23. January 2013   6:07 pm
Khoren Sahagian

Khoren Sahagian

Micro fluidic devices and sensor surfaces may require a specific binding property or a capacity to react with a fluid.  Functional groups such as amine, hydroxyl and carboxyl (to name a few) will evoke system specific responses such as binding to proteins, nucleotides, and adhesives.  Plasma begins by removing organic surface contaminants by reducing them to volatile compounds.  The nascent surface is subsequently reacted to process specific plasma chemistry.
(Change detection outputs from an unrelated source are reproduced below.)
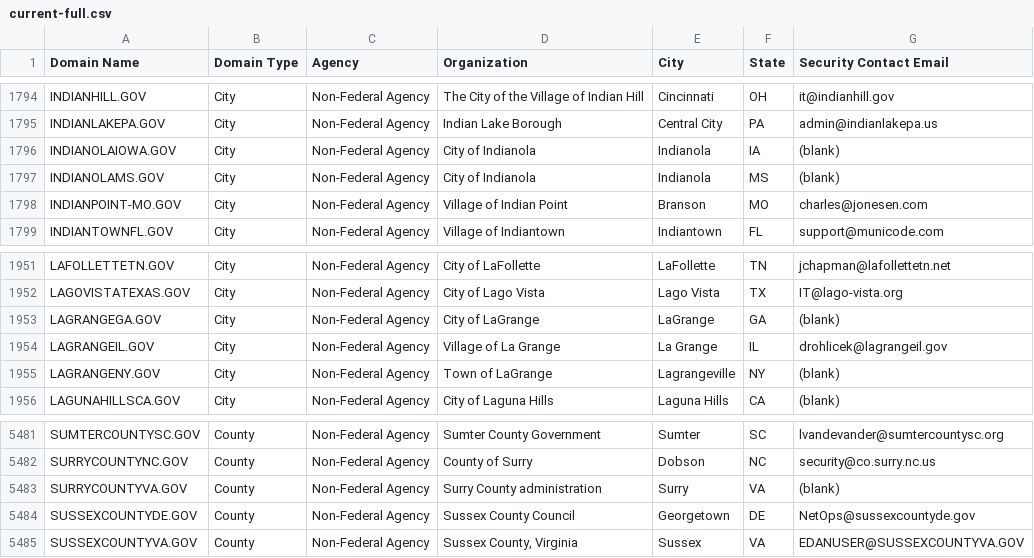
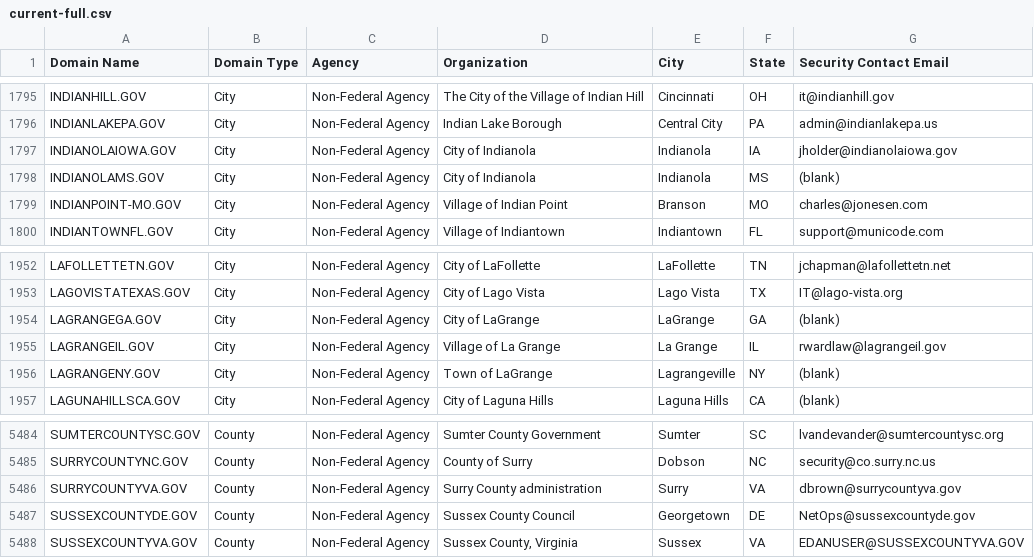
Before and after one commit to climber-girl/dotgov-data, a CSV file: current-full.csv, drawn as a sheet; only a part is shown, gaps mark what is left out; the diff covers the shown part only.

```diff
--- a/current-full.csv
+++ b/current-full.csv
@@ -1795,3 +1796,3 @@ INDIANHILL.GOV,City,Non-Federal Agency,The City of the Village of Indian Hill,Ci
 INDIANLAKEPA.GOV,City,Non-Federal Agency,Indian Lake Borough,Central City,PA,admin@indianlakepa.us
-INDIANOLAIOWA.GOV,City,Non-Federal Agency,City of Indianola,Indianola,IA,(blank)
+INDIANOLAIOWA.GOV,City,Non-Federal Agency,City of Indianola,Indianola,IA,jholder@indianolaiowa.gov
 INDIANOLAMS.GOV,City,Non-Federal Agency,City of Indianola,Indianola,MS,(blank)
@@ -1953,3 +1954,3 @@ LAGOVISTATEXAS.GOV,City,Non-Federal Agency,City of Lago Vista,Lago Vista,TX,IT@l
 LAGRANGEGA.GOV,City,Non-Federal Agency,City of LaGrange,LaGrange,GA,(blank)
-LAGRANGEIL.GOV,City,Non-Federal Agency,Village of La Grange,La Grange,IL,drohlicek@lagrangeil.gov
+LAGRANGEIL.GOV,City,Non-Federal Agency,Village of La Grange,La Grange,IL,rwardlaw@lagrangeil.gov
 LAGRANGENY.GOV,City,Non-Federal Agency,Town of LaGrange,Lagrangeville,NY,(blank)
@@ -5482,3 +5485,3 @@ SUMTERCOUNTYSC.GOV,County,Non-Federal Agency,Sumter County Government,Sumter,SC,
 SURRYCOUNTYNC.GOV,County,Non-Federal Agency,County of Surry,Dobson,NC,security@co.surry.nc.us
-SURRYCOUNTYVA.GOV,County,Non-Federal Agency,Surry County administration,Surry,VA,(blank)
+SURRYCOUNTYVA.GOV,County,Non-Federal Agency,Surry County administration,Surry,VA,dbrown@surrycountyva.gov
 SUSSEXCOUNTYDE.GOV,County,Non-Federal Agency,Sussex County Council,Georgetown,DE,NetOps@sussexcountyde.gov
```
Also changed, not shown: 5 added rows elsewhere in this file.
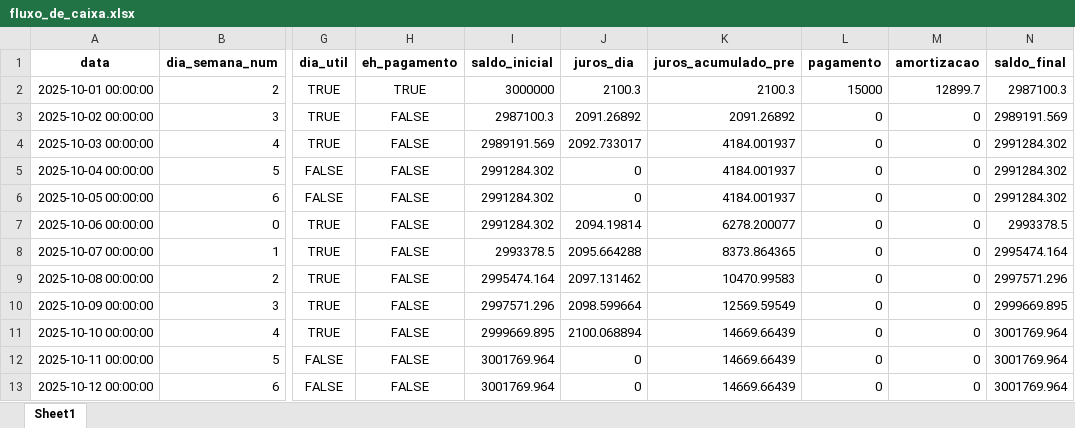
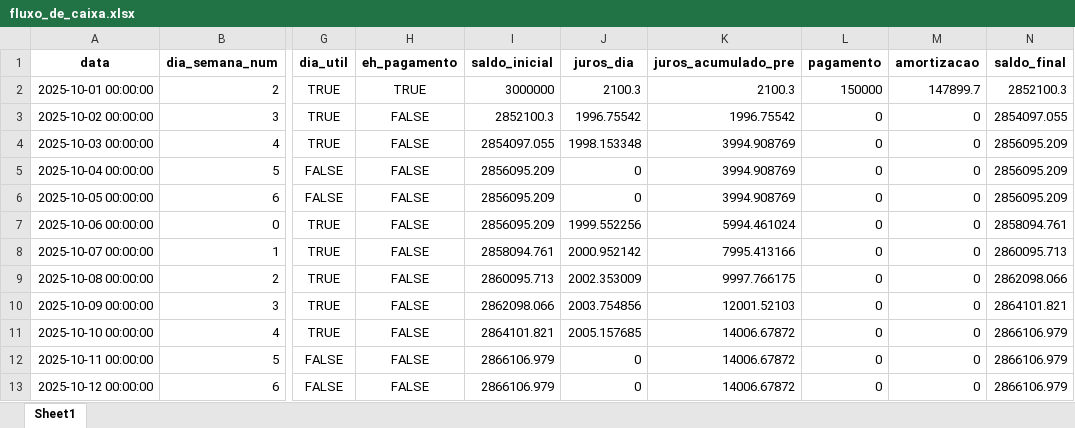
Before and after one commit to d-domeniconi/mini_financial_modeling_project, an Excel workbook: data/fluxo_de_caixa.xlsx, sheet Sheet1, drawn as a sheet; only a part is shown, gaps mark what is left out; values as stored, in another font and other column widths than the file's, no borders; the diff covers the shown part only; the diff names each change by its address in the sheet, - before the commit and + after, or states it on an @@ line.

```diff
--- a/data/fluxo_de_caixa.xlsx (sheet Sheet1)
+++ b/data/fluxo_de_caixa.xlsx (sheet Sheet1)
-L2 (pagamento): 15000
+L2 (pagamento): 150000
-M2 (amortizacao): 12899.7
+M2 (amortizacao): 147899.7
-N2 (saldo_final): 2987100.3
+N2 (saldo_final): 2852100.3
-I3 (saldo_inicial): 2987100.3
+I3 (saldo_inicial): 2852100.3
-J3 (juros_dia): 2091.26892
+J3 (juros_dia): 1996.75542
-K3 (juros_acumulado_pre): 2091.26892
+K3 (juros_acumulado_pre): 1996.75542
-N3 (saldo_final): 2989191.569
+N3 (saldo_final): 2854097.055
-I4 (saldo_inicial): 2989191.569
+I4 (saldo_inicial): 2854097.055
-J4 (juros_dia): 2092.733017
+J4 (juros_dia): 1998.153348
-K4:K6 (juros_acumulado_pre): 4184.001937
+K4:K6 (juros_acumulado_pre): 3994.908769
-N4:N6 (saldo_final): 2991284.302
+N4:N6 (saldo_final): 2856095.209
-I5:I7 (saldo_inicial): 2991284.302
+I5:I7 (saldo_inicial): 2856095.209
-J7 (juros_dia): 2094.19814
+J7 (juros_dia): 1999.552256
-K7 (juros_acumulado_pre): 6278.200077
+K7 (juros_acumulado_pre): 5994.461024
-N7 (saldo_final): 2993378.5
+N7 (saldo_final): 2858094.761
-I8 (saldo_inicial): 2993378.5
+I8 (saldo_inicial): 2858094.761
-J8 (juros_dia): 2095.664288
+J8 (juros_dia): 2000.952142
-K8 (juros_acumulado_pre): 8373.864365
+K8 (juros_acumulado_pre): 7995.413166
-N8 (saldo_final): 2995474.164
+N8 (saldo_final): 2860095.713
-I9 (saldo_inicial): 2995474.164
+I9 (saldo_inicial): 2860095.713
-J9 (juros_dia): 2097.131462
+J9 (juros_dia): 2002.353009
-K9 (juros_acumulado_pre): 10470.99583
+K9 (juros_acumulado_pre): 9997.766175
-N9 (saldo_final): 2997571.296
+N9 (saldo_final): 2862098.066
-I10 (saldo_inicial): 2997571.296
+I10 (saldo_inicial): 2862098.066
-J10 (juros_dia): 2098.599664
+J10 (juros_dia): 2003.754856
-K10 (juros_acumulado_pre): 12569.59549
+K10 (juros_acumulado_pre): 12001.52103
-N10 (saldo_final): 2999669.895
+N10 (saldo_final): 2864101.821
-I11 (saldo_inicial): 2999669.895
+I11 (saldo_inicial): 2864101.821
-J11 (juros_dia): 2100.068894
+J11 (juros_dia): 2005.157685
-K11:K13 (juros_acumulado_pre): 14669.66439
+K11:K13 (juros_acumulado_pre): 14006.67872
-N11:N13 (saldo_final): 3001769.964
+N11:N13 (saldo_final): 2866106.979
-I12:I13 (saldo_inicial): 3001769.964
+I12:I13 (saldo_inicial): 2866106.979
```
Also changed, not shown: 1364 edited cells elsewhere in this sheet, data/relatorio_mensal.xlsx, 2 other files.
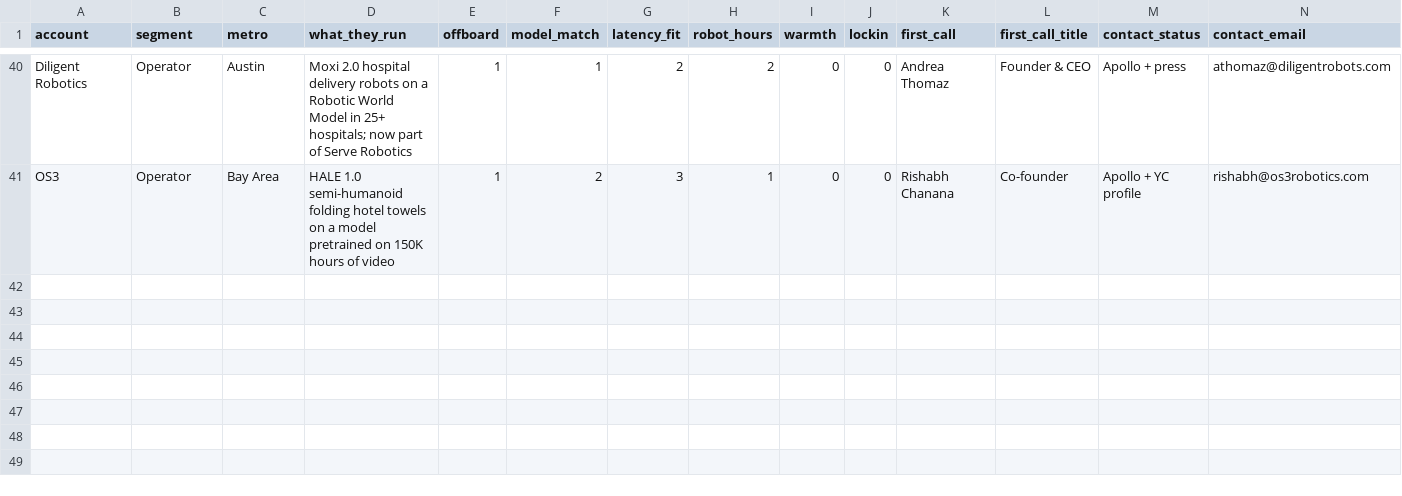
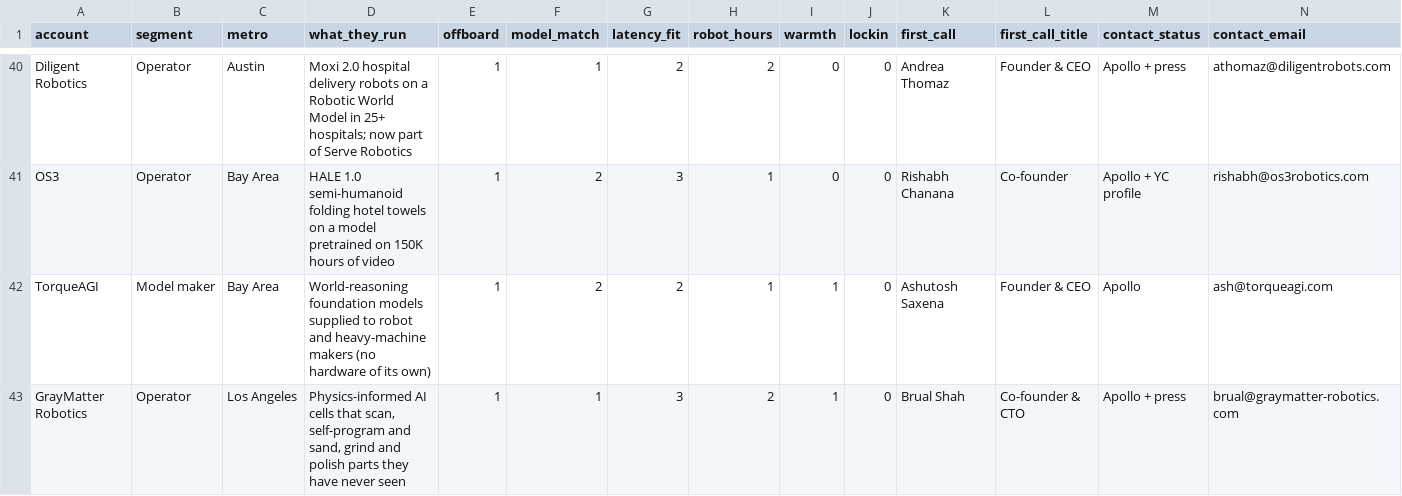
Before and after one commit to Abdullah-coder25/Robot-Fleet-Inference, a CSV file: data/accounts.csv, drawn as a sheet; only a part is shown, gaps mark what is left out; rows hold the shown columns only; the diff covers the shown part only; the diff names each change by its address in the sheet, - before the commit and + after, or states it on an @@ line.

```diff
--- a/data/accounts.csv
+++ b/data/accounts.csv
+row 42: TorqueAGI | Model maker | Bay Area | World-reasoning foundation models supplied to robot and heavy-machine makers (no hardware of its own) | 1 | 2 | 2 | 1 | 1 | 0 | Ashutosh Saxena | Founder & CEO | Apollo | ash@torqueagi.com
+row 43: GrayMatter Robotics | Operator | Los Angeles | Physics-informed AI cells that scan, self-program and sand, grind and polish parts they have never seen | 1 | 1 | 3 | 2 | 1 | 0 | Brual Shah | Co-founder & CTO | Apollo + press | brual@graymatter-robotics.com
```
Also changed, not shown: 2 added rows and 5 edited cells elsewhere in this file, out/ranked.csv, 2 other files.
The intensity and duration of a plasma process is deterministic in the surface functionality and density that result.  If the density of a functional moiety is either too high or too low this may hinder an intended surface reactivity.

 

The table above illustrates the percentage of elemental nitrogen detected on a gold surface as measured by XPS before and after plasma modification.  This amine is covalently bound to the surface meaning it is permanently incorporated onto the surface.  This is exemplified by the persisting nitrogen composition post solvent wash (see ‘Amine washed’ in the table above).  Different amine densities result from varying the plasma intensity and exposure.  It is noteworthy that plasma processing isn’t a linear phenomenon and therefore judicious selection of power, pressure, and time may be necessary.  More power and more time does not always translate to denser species loading.  This is because a plasma operates between regimes that may be either addition or ablation dominant.

 

Amine Density - Process power vs time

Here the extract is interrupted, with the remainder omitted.